Starring: Sgt. Pepper's Lonely Hearts Club Band, Paul Angelis, John Clive, Dick Emery, Geoff Hughes, Lance Percival
Running Time: 90 min
The Beatles might not have been The Beatles without a little help from their friends. The Fab Four had a gifted team around them, including producer George Martin and manager Brian Epstein, and they cleverly chose their collaborators.
Yellow Submarine might not have been Yellow Submarine. The Beatles had made two feature films for United Artists, A Hard Day’s Night (1964) and Help! (1965), and hoped to avoid making a third, even though they were contractually obliged. They only approved Yellow Submarine to avoid appearing in another film.

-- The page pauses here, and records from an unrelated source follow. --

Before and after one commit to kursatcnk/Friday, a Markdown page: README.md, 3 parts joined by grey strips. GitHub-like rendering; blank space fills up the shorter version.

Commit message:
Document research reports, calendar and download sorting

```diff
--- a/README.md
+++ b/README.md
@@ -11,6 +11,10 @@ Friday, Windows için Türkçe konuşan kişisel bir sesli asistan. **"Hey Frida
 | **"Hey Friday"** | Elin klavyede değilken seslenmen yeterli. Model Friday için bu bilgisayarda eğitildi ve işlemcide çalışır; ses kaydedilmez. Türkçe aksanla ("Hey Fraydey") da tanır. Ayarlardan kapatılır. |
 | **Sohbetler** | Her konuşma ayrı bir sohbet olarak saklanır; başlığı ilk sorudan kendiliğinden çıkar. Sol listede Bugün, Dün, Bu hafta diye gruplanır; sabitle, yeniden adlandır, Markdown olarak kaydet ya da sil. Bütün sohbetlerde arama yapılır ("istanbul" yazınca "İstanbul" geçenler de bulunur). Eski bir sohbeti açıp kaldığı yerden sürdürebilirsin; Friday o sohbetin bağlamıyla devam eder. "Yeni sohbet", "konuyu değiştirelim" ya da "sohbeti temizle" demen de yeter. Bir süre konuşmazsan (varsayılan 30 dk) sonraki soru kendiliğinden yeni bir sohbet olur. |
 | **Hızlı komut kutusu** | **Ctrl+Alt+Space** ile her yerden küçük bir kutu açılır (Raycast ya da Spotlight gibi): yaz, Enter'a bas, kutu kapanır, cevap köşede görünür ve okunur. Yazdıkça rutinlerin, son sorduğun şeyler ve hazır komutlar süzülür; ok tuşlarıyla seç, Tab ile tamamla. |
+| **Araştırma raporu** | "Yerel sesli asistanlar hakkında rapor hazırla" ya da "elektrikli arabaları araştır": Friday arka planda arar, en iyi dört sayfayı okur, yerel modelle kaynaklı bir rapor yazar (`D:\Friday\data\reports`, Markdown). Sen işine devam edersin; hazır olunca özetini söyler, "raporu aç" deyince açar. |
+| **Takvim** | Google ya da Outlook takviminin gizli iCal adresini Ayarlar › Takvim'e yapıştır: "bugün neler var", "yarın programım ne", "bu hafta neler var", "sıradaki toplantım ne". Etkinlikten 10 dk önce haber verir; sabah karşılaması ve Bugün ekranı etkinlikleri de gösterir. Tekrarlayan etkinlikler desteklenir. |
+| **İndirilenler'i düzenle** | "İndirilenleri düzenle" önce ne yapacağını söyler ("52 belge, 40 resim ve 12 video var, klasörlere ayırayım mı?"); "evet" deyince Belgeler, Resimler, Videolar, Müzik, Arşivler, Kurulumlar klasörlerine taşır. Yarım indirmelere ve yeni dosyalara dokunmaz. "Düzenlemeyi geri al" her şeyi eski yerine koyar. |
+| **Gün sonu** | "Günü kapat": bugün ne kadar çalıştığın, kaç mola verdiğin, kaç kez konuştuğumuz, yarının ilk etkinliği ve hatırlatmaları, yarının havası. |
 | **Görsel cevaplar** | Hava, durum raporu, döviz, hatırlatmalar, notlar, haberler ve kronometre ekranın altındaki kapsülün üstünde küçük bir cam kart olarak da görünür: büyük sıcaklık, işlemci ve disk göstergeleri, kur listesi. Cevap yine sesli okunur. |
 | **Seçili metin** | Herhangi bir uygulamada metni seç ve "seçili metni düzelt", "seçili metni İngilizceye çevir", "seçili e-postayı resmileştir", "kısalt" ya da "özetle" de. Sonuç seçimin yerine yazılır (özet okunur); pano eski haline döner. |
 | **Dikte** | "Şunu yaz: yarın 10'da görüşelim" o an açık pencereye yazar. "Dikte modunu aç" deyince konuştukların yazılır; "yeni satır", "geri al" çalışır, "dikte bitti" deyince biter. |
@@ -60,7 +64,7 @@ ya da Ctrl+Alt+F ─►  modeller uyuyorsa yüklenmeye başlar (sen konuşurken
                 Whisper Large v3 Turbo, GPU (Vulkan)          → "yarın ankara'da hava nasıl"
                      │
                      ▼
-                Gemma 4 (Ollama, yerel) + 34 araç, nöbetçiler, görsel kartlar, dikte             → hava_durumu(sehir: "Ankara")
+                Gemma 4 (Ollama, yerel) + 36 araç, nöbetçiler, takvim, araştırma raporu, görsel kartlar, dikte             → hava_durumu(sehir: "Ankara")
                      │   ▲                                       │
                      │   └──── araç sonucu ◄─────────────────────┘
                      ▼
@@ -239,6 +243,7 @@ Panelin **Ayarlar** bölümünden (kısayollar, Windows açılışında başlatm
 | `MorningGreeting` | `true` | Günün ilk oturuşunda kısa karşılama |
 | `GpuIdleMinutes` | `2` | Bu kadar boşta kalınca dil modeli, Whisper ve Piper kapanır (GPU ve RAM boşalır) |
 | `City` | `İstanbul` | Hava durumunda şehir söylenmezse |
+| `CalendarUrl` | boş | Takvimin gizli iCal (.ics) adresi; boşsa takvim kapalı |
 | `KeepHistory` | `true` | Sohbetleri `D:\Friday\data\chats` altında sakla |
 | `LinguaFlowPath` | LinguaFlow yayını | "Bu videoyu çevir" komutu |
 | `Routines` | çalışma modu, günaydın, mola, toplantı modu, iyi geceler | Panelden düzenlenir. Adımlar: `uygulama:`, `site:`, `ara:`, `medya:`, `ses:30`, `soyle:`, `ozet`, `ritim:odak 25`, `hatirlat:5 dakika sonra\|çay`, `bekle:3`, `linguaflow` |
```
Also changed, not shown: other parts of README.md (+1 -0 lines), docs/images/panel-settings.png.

Their input was reportedly marginal – they famously didn’t even dub their own voices – but once they saw the rough cut they were won over and agreed to appear in the live-action final scene.
The plot and the wry dialogue takes cues from Beatles lyrics and from Edelmann’s designs. Words are played with both as giant illustrations and as puns and associations.

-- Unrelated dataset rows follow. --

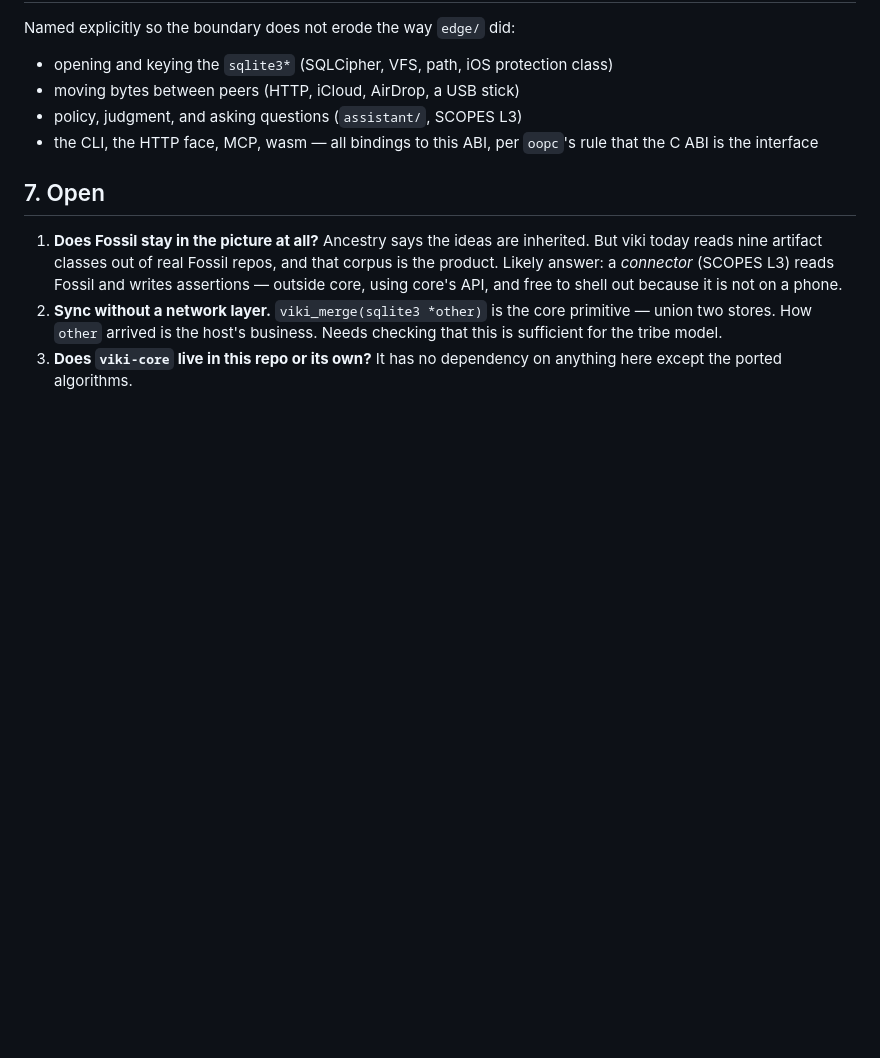
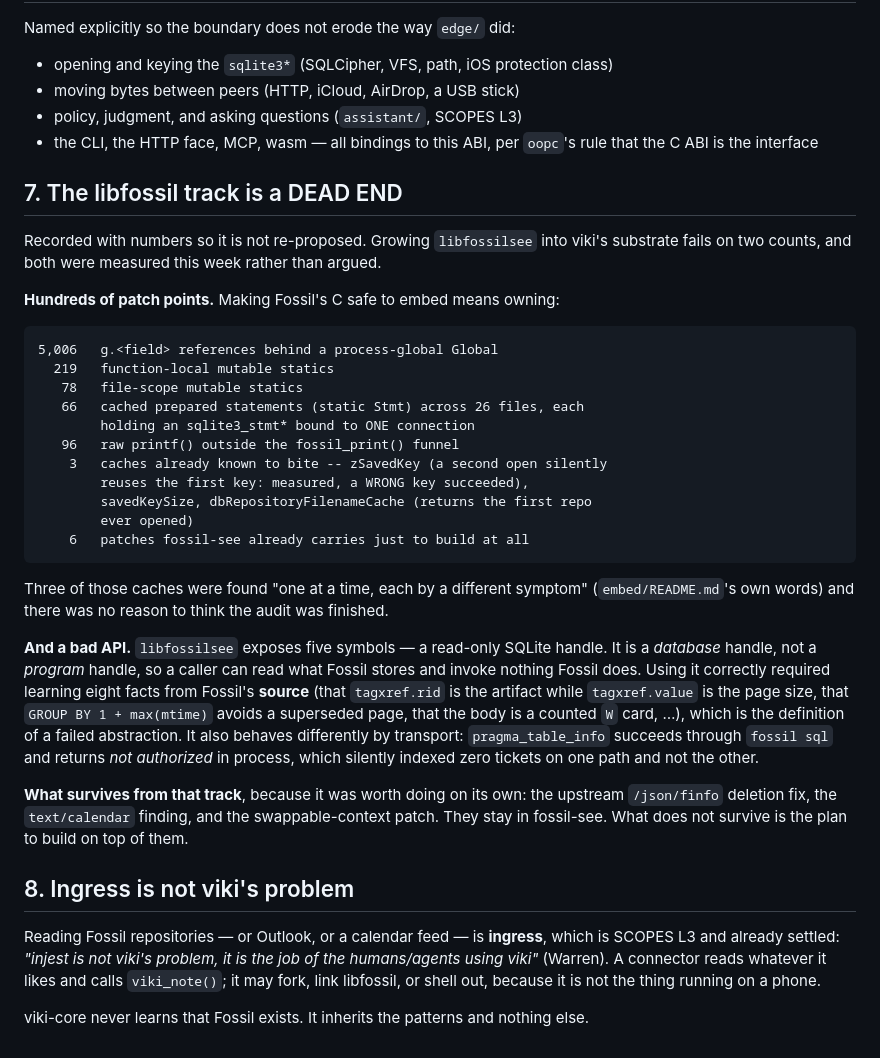
Before and after one commit to wmacevoy/viki, a Markdown page: core/README.md, the part around the change. Rendered like a GitHub page; blank space fills up the shorter version.

Commit message:
viki-core: record the libfossil track as a dead end, and close the ingress question
Warren: "that's an ingress question - viki-core follows fossils patterns.
libfossil is a dead end with hundreds of patch points and a bad api."

I should not have re-opened ingress -- it was settled earlier ("injest is not
viki's problem, it is the job of the humans/agents using viki") and it is
SCOPES L3. A connector reads Fossil and calls viki_note(); it may fork or link
whatever it likes because it is not the thing running on a phone. viki-core
never learns Fossil exists.

The dead end is recorded with counts so it is not re-proposed: 5,006 g.<field>
references, 219 function-local statics, 78 file-scope statics, 66 cached
prepared statements across 26 files each bound to one connection, 96 raw
printfs outside the funnel, 3 caches already known to bite, and 6 patches
carried just to build. Plus the API itself -- five symbols exposing a database
handle rather than a program handle, requiring eight facts from Fossil's source
to use correctly, and behaving differently by transport.

What survives from that track because it was worth doing anyway: the upstream
json/finfo deletion fix, the text/calendar finding, and the swappable-context
patch. What does not survive is the plan to build on them.

Co-Authored-By: Claude Opus 5 <noreply@anthropic.com>

````diff
--- a/core/README.md
+++ b/core/README.md
@@ -102,15 +102,54 @@ Named explicitly so the boundary does not erode the way `edge/` did:
 - the CLI, the HTTP face, MCP, wasm — all bindings to this ABI, per `oopc`'s
   rule that the C ABI is the interface
 
-## 7. Open
+## 7. The libfossil track is a DEAD END
 
-1. **Does Fossil stay in the picture at all?** Ancestry says the ideas are
-   inherited. But viki today reads nine artifact classes out of real Fossil
-   repos, and that corpus is the product. Likely answer: a *connector* (SCOPES
-   L3) reads Fossil and writes assertions — outside core, using core's API,
-   and free to shell out because it is not on a phone.
-2. **Sync without a network layer.** `viki_merge(sqlite3 *other)` is the core
-   primitive — union two stores. How `other` arrived is the host's business.
-   Needs checking that this is sufficient for the tribe model.
-3. **Does `viki-core` live in this repo or its own?** It has no dependency on
-   anything here except the ported algorithms.
+Recorded with numbers so it is not re-proposed. Growing `libfossilsee` into
+viki's substrate fails on two counts, and both were measured this week rather
+than argued.
+
+**Hundreds of patch points.** Making Fossil's C safe to embed means owning:
+
+```
+5,006   g.<field> references behind a process-global Global
+  219   function-local mutable statics
+   78   file-scope mutable statics
+   66   cached prepared statements (static Stmt) across 26 files, each
+        holding an sqlite3_stmt* bound to ONE connection
+   96   raw printf() outside the fossil_print() funnel
+    3   caches already known to bite -- zSavedKey (a second open silently
+        reuses the first key: measured, a WRONG key succeeded),
+        savedKeySize, dbRepositoryFilenameCache (returns the first repo
+        ever opened)
+    6   patches fossil-see already carries just to build at all
+```
+
+Three of those caches were found "one at a time, each by a different symptom"
+(`embed/README.md`'s own words) and there was no reason to think the audit was
+finished.
+
+**And a bad API.** `libfossilsee` exposes five symbols — a read-only SQLite
+handle. It is a *database* handle, not a *program* handle, so a caller can read
+what Fossil stores and invoke nothing Fossil does. Using it correctly required
+learning eight facts from Fossil's **source** (that `tagxref.rid` is the
+artifact while `tagxref.value` is the page size, that `GROUP BY 1 + max(mtime)`
+avoids a superseded page, that the body is a counted `W` card, …), which is the
+definition of a failed abstraction. It also behaves differently by transport:
+`pragma_table_info` succeeds through `fossil sql` and returns *not authorized*
+in process, which silently indexed zero tickets on one path and not the other.
+
+**What survives from that track**, because it was worth doing on its own:
+the upstream `/json/finfo` deletion fix, the `text/calendar` finding, and the
+swappable-context patch. They stay in fossil-see. What does not survive is the
+plan to build on top of them.
+
+## 8. Ingress is not viki's problem
+
+Reading Fossil repositories — or Outlook, or a calendar feed — is **ingress**,
+which is SCOPES L3 and already settled: *"injest is not viki's problem, it is
+the job of the humans/agents using viki"* (Warren). A connector reads whatever
+it likes and calls `viki_note()`; it may fork, link libfossil, or shell out,
+because it is not the thing running on a phone.
+
+viki-core never learns that Fossil exists. It inherits the patterns and
+nothing else.
````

Cartoons might not have been cartoons – at least as we know them – without Yellow Submarine
“Once upon a time, or maybe twice, there was a land called Pepperland. Eighty thousand leagues beneath the sea it lay, or lie (I’m not too sure),” sounds the opening gambit. “Liverpool can be a lonely place on a Saturday night … and this is only Thursday morning,” Ringo drolly intones.
The film’s freaky visuals – a wild splatter of marsupial cannons, socks with heads, bellies with teeth, paper-doll footballers, interdimensional holes – are the ne plus ultra of psychedelic art.
Cartoons might not have been cartoons – at least as we know them – without Yellow Submarine. The Eleanor Rigby section would pave the way for the discombobulating faux-Victoriana of Terry Gilliam’s segments for Monty Python; the blue meanies are the sure progenitors of even meaner aliens that inhabit René Laloux’s Fantastic Planet; Josh Weinstein, a former writer for The Simpsons and producer for Futurama, has argued that neither of those shows would exist without the lasting comic influence of the 1968 picture.
And the songs are pretty good, too.